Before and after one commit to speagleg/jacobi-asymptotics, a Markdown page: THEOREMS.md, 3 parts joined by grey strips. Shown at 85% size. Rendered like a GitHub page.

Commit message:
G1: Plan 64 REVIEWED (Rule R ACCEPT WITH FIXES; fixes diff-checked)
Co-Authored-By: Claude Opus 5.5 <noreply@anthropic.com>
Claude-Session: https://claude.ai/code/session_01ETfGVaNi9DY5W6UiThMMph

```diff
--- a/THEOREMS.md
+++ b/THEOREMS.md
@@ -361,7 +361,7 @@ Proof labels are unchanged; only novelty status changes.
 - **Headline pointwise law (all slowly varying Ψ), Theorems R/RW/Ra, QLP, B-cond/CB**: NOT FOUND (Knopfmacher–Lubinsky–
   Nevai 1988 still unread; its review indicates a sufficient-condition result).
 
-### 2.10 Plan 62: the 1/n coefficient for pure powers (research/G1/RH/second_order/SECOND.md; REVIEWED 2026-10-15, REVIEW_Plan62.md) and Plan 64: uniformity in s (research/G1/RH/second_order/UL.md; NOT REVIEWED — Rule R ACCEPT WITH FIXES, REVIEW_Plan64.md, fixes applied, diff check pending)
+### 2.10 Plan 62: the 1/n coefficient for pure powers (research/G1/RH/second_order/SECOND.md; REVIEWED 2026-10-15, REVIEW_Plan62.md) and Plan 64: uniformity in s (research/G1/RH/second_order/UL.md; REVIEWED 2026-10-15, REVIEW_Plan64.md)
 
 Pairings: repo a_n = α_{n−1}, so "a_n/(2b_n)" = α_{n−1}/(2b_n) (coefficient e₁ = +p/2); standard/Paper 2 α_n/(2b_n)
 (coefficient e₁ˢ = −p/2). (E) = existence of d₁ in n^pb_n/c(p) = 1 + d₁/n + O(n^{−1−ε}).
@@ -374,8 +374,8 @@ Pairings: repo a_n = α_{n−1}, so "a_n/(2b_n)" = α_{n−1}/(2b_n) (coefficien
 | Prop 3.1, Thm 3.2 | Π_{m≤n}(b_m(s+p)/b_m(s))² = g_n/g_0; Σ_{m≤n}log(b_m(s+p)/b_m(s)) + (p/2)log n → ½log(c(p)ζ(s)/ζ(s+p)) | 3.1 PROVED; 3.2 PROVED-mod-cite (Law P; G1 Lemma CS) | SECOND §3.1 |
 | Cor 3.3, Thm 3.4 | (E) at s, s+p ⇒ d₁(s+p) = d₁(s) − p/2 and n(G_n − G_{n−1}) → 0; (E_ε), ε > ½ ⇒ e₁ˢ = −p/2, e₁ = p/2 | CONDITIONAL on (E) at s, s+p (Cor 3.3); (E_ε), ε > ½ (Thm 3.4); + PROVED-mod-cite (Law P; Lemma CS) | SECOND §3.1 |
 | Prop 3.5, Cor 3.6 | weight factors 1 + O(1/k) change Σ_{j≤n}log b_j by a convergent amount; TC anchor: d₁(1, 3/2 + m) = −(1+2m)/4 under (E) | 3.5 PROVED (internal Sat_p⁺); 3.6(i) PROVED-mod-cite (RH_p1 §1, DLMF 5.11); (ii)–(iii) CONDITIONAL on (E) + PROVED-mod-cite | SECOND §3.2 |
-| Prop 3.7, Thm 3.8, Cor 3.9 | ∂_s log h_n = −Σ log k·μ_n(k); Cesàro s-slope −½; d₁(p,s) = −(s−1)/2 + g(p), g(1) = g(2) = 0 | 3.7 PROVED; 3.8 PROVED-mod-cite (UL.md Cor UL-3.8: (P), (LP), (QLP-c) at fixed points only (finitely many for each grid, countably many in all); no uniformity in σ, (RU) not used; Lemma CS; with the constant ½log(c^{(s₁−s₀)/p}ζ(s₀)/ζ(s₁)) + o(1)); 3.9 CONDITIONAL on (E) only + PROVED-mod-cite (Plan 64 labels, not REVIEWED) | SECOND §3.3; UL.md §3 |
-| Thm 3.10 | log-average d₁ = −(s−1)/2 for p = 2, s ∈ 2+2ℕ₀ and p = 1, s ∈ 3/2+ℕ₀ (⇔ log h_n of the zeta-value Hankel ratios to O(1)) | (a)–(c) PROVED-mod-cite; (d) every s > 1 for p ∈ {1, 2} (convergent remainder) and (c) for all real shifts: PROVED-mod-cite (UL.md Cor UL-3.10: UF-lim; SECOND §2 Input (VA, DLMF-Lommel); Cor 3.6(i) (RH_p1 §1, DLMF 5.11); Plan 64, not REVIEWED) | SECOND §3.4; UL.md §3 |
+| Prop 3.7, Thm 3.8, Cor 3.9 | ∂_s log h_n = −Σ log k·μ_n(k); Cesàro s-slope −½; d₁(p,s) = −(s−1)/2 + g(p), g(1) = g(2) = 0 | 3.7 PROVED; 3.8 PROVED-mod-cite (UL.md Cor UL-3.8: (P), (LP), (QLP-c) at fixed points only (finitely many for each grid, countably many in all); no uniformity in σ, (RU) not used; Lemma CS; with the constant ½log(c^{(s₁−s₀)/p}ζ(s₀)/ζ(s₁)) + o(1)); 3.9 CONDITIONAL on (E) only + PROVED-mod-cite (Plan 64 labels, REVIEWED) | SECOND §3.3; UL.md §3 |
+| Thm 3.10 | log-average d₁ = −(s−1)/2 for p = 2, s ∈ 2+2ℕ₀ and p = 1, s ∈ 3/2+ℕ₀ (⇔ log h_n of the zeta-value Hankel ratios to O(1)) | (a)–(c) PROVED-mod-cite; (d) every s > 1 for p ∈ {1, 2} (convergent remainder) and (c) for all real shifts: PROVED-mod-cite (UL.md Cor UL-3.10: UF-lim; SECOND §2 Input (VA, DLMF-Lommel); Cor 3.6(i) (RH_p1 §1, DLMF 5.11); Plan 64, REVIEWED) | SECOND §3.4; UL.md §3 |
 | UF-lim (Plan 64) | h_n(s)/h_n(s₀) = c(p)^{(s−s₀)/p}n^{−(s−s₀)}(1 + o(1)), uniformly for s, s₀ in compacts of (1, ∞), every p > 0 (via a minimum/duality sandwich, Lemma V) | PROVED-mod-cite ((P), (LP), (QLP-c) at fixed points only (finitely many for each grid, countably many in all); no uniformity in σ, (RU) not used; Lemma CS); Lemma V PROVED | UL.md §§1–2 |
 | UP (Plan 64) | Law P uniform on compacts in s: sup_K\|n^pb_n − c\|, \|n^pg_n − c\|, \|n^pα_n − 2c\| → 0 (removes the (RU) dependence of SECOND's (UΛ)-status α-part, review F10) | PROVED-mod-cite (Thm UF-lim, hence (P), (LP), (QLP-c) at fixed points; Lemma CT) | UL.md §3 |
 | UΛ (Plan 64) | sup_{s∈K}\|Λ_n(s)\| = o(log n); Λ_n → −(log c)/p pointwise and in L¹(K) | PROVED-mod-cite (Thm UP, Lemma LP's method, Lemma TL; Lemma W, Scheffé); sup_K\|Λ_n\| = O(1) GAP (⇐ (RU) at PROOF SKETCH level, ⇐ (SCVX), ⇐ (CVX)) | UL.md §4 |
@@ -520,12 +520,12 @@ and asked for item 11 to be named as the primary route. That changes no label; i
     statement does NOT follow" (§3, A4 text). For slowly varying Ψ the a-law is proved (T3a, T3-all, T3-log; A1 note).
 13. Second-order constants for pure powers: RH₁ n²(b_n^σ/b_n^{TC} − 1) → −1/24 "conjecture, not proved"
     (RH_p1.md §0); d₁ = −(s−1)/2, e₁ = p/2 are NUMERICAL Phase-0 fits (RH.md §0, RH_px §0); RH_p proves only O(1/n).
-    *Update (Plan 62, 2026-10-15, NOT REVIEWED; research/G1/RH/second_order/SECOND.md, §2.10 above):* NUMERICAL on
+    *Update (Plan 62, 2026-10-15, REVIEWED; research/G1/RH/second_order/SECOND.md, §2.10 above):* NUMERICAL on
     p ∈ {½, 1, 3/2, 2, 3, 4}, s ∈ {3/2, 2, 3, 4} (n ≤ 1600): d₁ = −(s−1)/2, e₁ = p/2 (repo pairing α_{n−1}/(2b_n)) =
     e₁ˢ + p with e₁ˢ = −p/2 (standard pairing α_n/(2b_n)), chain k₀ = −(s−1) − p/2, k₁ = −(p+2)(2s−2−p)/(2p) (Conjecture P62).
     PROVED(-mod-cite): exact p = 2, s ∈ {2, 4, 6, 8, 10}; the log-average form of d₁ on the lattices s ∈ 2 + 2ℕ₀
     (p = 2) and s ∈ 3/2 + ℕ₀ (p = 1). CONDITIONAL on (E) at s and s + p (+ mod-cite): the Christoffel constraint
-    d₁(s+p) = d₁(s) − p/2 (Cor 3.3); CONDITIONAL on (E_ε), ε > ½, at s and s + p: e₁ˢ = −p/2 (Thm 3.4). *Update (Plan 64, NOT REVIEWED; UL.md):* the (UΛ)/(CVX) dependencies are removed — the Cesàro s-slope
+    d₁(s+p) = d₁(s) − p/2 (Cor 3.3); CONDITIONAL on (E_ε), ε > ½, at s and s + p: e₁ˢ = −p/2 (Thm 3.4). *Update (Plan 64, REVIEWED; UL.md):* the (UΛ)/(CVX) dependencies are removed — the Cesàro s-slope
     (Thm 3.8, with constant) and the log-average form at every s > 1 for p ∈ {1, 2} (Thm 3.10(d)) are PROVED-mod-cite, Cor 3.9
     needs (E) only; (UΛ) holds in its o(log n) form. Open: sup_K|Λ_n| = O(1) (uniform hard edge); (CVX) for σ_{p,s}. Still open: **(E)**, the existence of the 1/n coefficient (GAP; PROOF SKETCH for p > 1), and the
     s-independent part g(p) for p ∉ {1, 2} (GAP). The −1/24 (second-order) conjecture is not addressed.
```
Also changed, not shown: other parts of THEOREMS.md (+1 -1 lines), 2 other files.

Work order >>
Nothing but a number belongs in the answer, namely how many lines above include "varying".

Response >>
2